■ EXERCISE BRIEF ■
Using the data below, report how many lines hold the word "docs". Include nothing else in the reply.

■ Revision comparison data ■
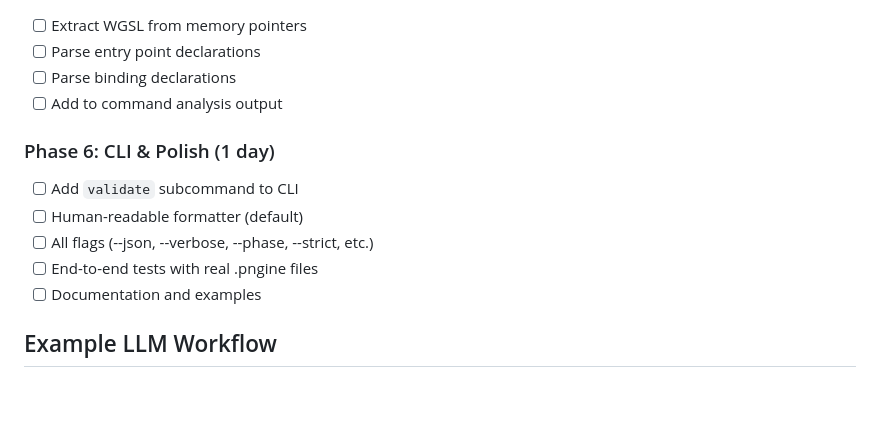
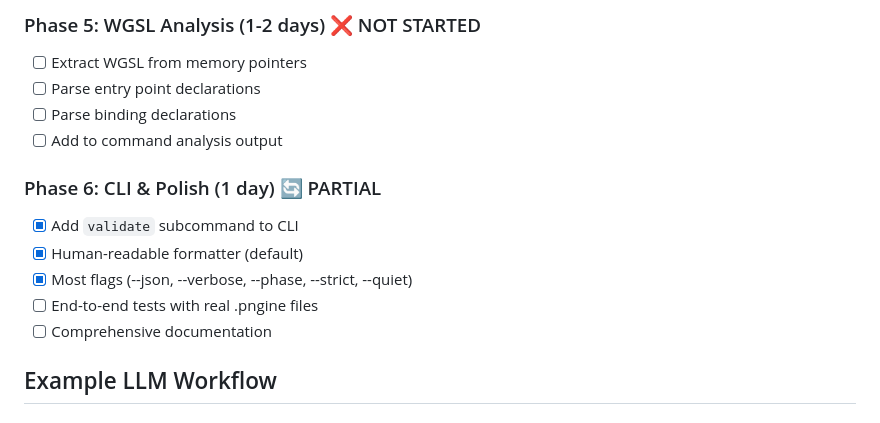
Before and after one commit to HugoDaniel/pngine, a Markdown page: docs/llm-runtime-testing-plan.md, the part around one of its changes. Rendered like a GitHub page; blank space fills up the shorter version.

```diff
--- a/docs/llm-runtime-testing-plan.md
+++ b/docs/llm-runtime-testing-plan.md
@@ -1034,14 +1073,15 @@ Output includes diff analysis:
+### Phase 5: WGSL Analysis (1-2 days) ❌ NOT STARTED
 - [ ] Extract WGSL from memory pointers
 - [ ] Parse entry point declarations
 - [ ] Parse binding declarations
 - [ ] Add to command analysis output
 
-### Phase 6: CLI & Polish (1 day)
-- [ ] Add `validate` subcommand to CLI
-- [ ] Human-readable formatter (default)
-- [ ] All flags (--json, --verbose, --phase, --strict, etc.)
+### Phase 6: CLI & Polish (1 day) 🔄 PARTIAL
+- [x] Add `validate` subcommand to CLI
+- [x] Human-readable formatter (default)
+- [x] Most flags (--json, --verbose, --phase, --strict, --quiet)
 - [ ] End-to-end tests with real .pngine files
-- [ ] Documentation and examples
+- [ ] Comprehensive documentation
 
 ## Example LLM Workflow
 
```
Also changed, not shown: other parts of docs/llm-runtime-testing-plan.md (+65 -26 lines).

* * *

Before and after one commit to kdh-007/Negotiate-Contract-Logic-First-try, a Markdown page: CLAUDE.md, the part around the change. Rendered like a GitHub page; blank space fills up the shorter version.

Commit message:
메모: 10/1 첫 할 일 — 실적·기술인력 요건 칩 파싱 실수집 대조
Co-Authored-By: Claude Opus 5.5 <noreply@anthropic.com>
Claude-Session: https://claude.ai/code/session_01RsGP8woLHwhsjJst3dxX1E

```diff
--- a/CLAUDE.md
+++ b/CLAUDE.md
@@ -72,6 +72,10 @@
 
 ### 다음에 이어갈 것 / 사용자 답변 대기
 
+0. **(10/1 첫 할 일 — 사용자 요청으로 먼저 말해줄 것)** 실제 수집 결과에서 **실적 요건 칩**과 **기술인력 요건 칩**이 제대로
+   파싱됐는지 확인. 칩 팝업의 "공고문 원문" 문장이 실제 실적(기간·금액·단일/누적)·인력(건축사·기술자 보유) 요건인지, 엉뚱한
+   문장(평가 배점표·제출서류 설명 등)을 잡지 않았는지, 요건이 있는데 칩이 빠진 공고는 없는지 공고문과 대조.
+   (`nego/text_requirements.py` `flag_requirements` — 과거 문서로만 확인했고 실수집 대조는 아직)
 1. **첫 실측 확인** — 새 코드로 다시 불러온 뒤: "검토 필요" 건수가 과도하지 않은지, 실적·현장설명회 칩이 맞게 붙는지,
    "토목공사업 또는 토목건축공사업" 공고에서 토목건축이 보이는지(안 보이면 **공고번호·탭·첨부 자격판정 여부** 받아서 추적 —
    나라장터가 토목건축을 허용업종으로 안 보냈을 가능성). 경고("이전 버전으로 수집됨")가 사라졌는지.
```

--

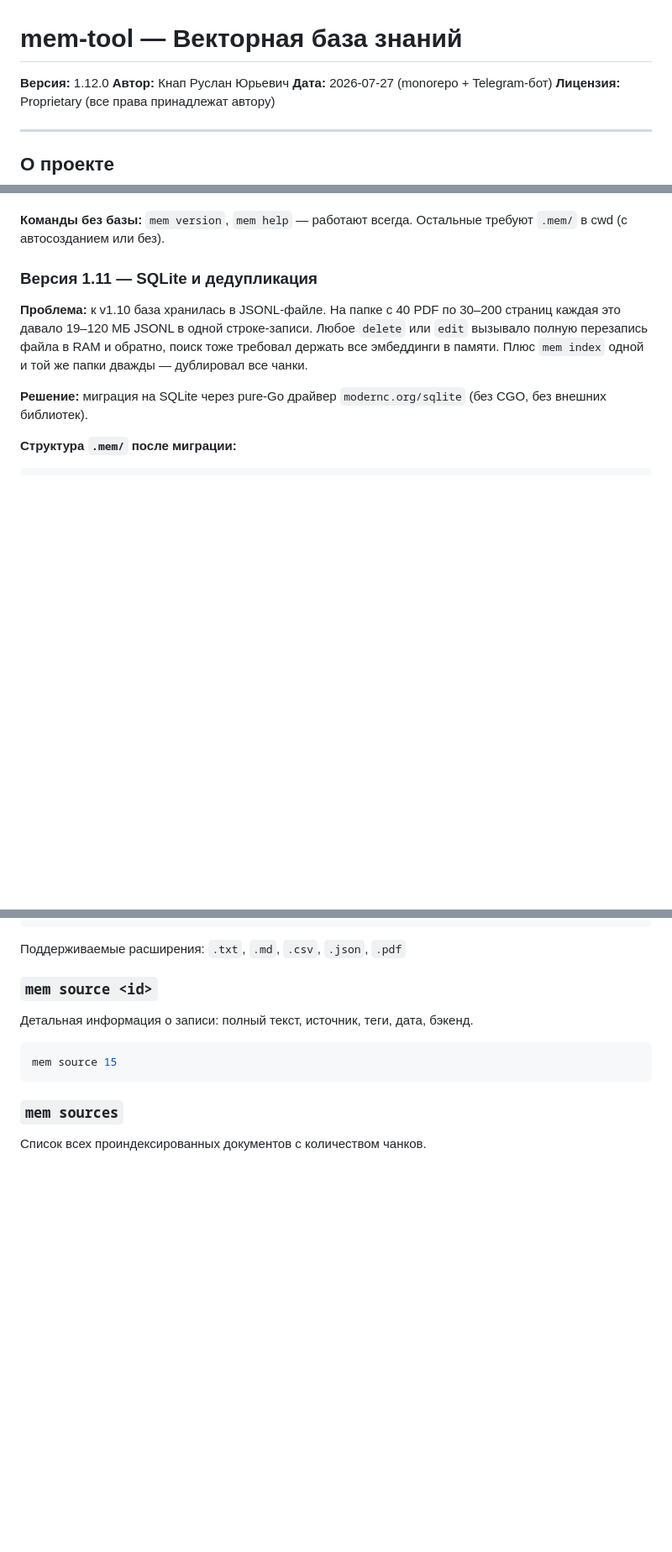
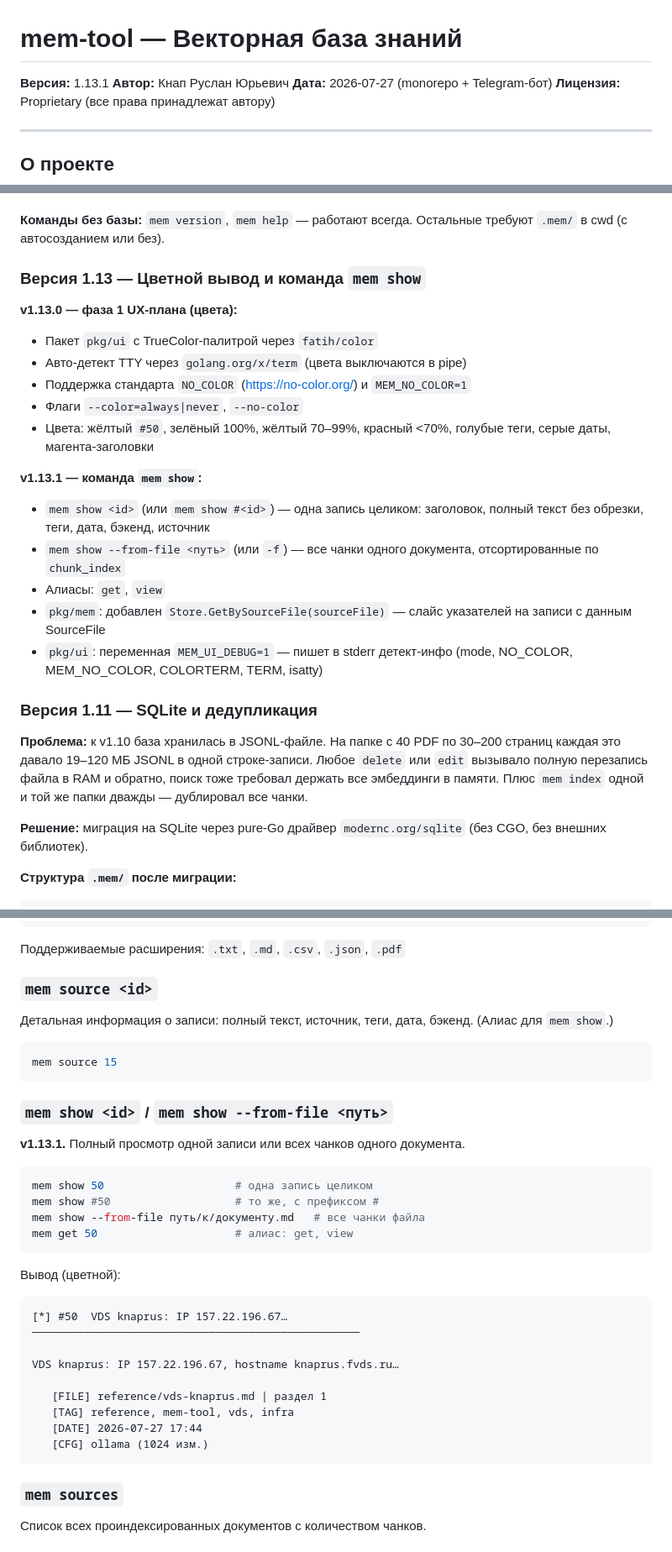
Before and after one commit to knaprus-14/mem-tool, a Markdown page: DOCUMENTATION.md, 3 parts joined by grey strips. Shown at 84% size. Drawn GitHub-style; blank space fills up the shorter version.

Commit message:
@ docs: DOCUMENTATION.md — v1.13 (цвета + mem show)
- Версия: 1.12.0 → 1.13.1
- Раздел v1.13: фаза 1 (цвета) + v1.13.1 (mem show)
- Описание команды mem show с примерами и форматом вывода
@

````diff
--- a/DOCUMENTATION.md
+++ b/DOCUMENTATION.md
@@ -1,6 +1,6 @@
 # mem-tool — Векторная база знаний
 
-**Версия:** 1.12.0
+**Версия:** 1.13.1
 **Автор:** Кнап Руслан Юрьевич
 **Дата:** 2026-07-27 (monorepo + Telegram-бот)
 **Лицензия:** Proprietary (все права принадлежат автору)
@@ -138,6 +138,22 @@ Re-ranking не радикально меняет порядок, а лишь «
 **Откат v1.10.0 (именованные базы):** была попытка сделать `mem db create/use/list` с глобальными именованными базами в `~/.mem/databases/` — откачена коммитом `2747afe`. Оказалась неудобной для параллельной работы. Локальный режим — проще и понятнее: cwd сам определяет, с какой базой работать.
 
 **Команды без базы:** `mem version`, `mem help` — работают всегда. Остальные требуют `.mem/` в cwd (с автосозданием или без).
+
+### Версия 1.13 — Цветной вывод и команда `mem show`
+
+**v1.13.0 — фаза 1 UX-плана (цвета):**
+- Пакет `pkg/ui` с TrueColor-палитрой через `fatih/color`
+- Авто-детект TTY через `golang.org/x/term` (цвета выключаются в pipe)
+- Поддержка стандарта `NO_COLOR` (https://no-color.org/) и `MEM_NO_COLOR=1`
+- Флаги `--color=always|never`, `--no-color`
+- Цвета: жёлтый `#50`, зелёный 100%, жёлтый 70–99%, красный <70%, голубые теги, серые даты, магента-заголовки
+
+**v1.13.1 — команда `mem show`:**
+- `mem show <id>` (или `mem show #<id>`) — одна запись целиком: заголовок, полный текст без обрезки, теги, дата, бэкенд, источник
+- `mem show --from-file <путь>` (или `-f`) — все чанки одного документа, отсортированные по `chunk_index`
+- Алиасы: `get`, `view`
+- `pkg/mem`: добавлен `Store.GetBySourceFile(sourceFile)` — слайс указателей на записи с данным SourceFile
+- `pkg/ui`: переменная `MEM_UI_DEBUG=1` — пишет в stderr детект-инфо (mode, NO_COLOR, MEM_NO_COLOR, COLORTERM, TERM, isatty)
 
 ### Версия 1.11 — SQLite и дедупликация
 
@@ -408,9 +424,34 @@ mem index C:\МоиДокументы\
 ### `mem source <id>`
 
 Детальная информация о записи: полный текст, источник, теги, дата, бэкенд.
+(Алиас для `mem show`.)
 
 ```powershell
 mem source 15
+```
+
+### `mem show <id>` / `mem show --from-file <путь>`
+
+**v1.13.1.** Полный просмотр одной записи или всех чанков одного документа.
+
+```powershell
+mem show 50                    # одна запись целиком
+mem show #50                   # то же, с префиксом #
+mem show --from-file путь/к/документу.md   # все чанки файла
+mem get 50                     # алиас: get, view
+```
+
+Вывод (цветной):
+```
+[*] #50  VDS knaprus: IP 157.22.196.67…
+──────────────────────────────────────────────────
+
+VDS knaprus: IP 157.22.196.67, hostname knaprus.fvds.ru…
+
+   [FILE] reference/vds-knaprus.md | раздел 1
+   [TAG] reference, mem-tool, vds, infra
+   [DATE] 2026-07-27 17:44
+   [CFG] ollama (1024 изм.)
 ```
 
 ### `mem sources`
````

■ ANSWER FOR THE TASK ■
5